Start of Block
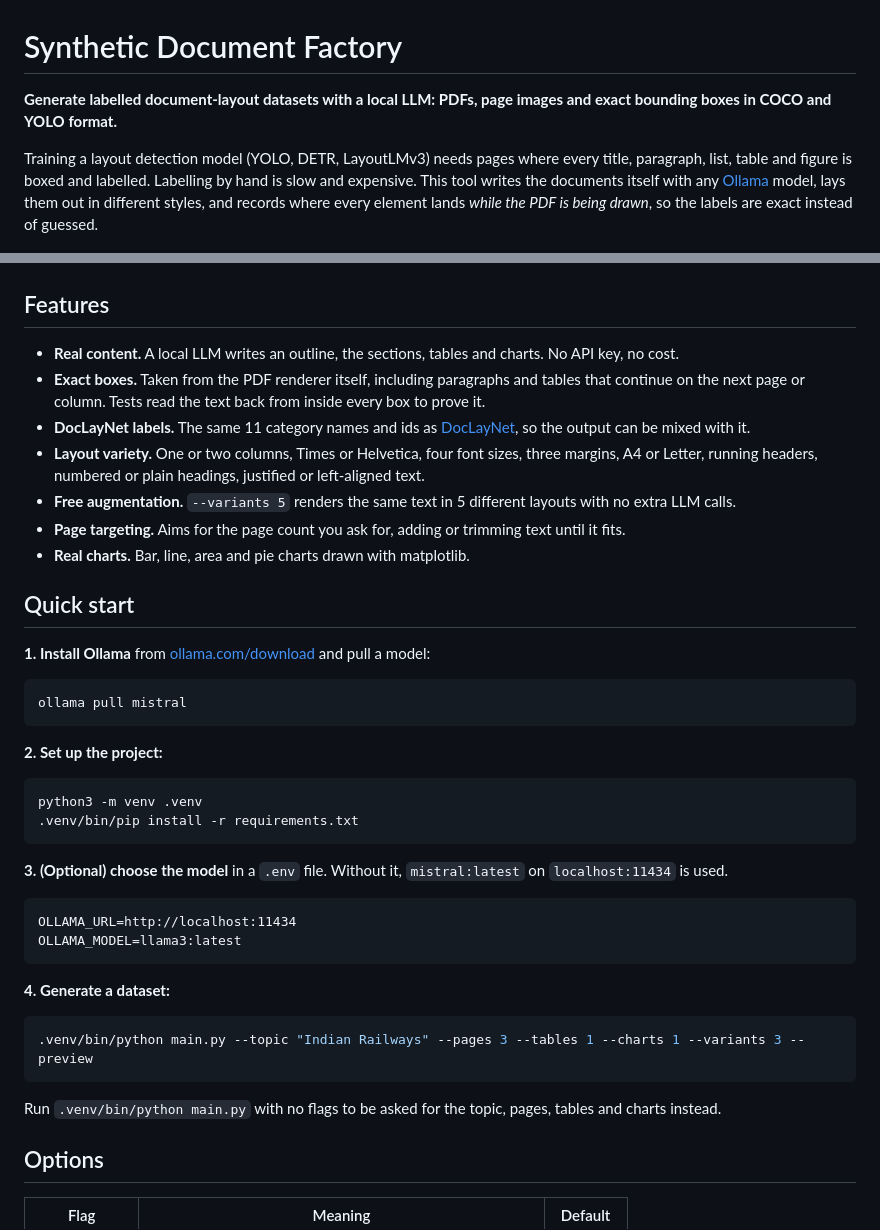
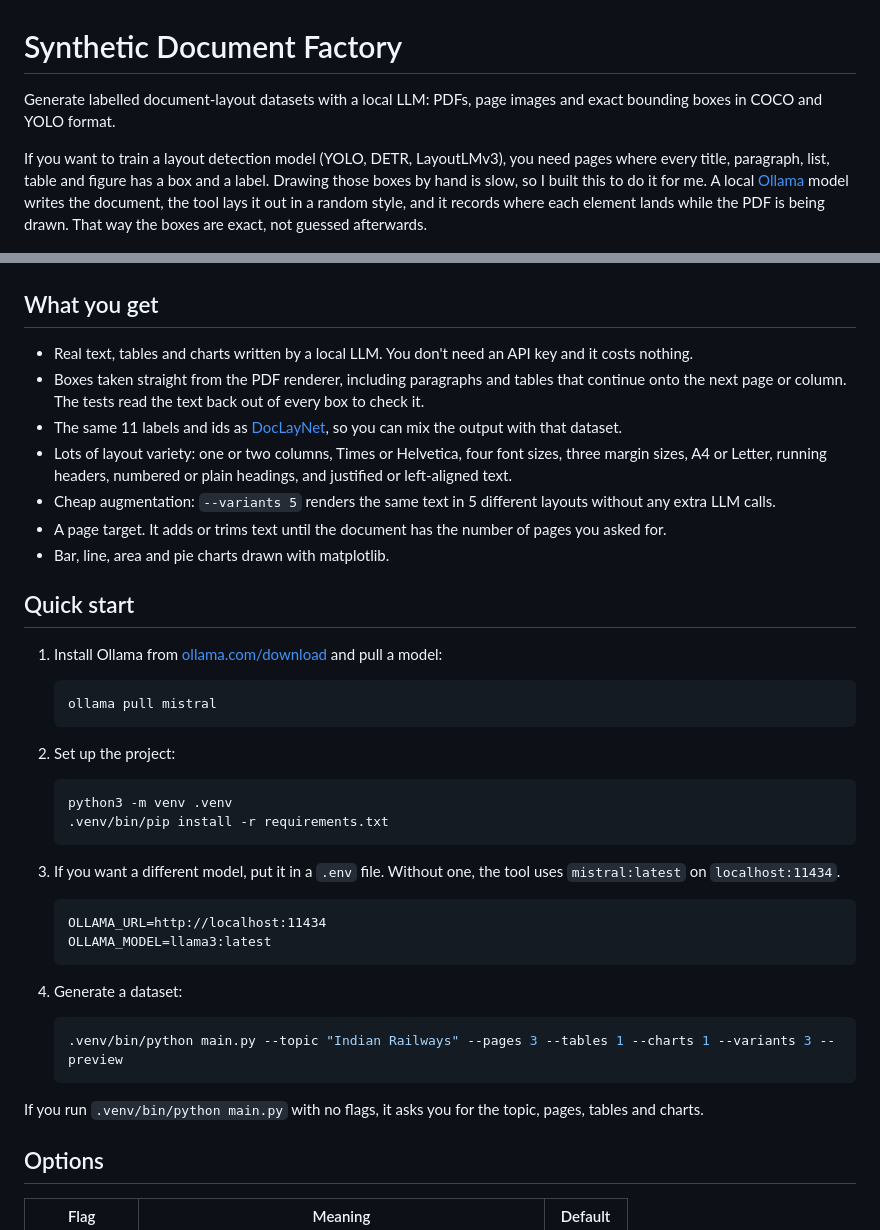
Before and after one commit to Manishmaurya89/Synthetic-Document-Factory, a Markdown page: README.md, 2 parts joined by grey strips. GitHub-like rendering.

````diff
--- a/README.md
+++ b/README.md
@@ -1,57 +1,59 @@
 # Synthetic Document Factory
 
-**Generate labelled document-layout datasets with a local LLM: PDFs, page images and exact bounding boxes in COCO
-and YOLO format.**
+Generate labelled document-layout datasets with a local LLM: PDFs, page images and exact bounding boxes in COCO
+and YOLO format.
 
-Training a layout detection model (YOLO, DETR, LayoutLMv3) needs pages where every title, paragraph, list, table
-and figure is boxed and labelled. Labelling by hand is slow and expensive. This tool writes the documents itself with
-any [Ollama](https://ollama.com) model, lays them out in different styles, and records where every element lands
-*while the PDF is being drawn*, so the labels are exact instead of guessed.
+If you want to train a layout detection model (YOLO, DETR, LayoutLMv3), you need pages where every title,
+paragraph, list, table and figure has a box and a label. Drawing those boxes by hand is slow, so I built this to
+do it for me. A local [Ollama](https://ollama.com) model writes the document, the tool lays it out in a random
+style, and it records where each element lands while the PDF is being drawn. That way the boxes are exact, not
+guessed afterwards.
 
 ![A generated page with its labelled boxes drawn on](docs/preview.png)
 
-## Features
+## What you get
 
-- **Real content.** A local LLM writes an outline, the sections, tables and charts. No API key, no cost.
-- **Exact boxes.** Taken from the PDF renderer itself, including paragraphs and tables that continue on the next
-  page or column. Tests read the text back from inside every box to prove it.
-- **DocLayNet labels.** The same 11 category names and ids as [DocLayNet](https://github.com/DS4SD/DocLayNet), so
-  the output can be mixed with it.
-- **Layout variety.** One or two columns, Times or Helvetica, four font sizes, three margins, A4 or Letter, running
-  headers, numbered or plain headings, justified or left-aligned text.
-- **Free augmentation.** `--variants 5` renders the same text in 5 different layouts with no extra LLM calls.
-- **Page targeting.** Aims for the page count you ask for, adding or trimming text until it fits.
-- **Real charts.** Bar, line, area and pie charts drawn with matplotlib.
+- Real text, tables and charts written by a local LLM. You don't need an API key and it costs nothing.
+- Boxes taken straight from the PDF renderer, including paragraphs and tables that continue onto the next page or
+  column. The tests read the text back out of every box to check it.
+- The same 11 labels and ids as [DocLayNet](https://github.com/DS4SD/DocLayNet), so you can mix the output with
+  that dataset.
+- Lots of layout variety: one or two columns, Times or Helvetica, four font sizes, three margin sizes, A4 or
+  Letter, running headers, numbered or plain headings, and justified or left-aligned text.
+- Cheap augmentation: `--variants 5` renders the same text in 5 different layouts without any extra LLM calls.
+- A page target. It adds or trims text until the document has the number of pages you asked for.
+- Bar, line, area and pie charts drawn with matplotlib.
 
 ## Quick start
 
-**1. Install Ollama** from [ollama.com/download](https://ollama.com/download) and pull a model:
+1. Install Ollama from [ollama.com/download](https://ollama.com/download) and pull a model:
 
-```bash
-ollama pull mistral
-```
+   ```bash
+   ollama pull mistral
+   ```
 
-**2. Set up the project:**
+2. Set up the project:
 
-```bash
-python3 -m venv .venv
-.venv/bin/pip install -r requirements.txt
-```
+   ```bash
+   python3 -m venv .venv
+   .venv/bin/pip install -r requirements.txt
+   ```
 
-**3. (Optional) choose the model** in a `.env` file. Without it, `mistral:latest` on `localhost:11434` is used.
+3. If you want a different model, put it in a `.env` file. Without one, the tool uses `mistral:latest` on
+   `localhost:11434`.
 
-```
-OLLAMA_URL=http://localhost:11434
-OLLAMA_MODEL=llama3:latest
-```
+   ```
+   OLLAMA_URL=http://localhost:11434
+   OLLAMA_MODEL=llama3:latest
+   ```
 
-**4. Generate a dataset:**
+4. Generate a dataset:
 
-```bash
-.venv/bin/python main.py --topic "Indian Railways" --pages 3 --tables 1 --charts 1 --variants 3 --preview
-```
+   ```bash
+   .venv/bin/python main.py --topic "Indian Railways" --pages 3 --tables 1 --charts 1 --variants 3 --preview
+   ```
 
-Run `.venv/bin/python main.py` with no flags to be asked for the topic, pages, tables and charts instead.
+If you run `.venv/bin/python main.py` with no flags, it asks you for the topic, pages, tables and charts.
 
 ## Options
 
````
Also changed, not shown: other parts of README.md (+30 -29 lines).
End of Block
When a line of the material holds the string "README", copy that line.

Before and after one commit to Manishmaurya89/Synthetic-Document-Factory, a Markdown page: README.md, 2 parts joined by grey strips. GitHub-like rendering.
--- a/README.md
+++ b/README.md
Also changed, not shown: other parts of README.md (+30 -29 lines).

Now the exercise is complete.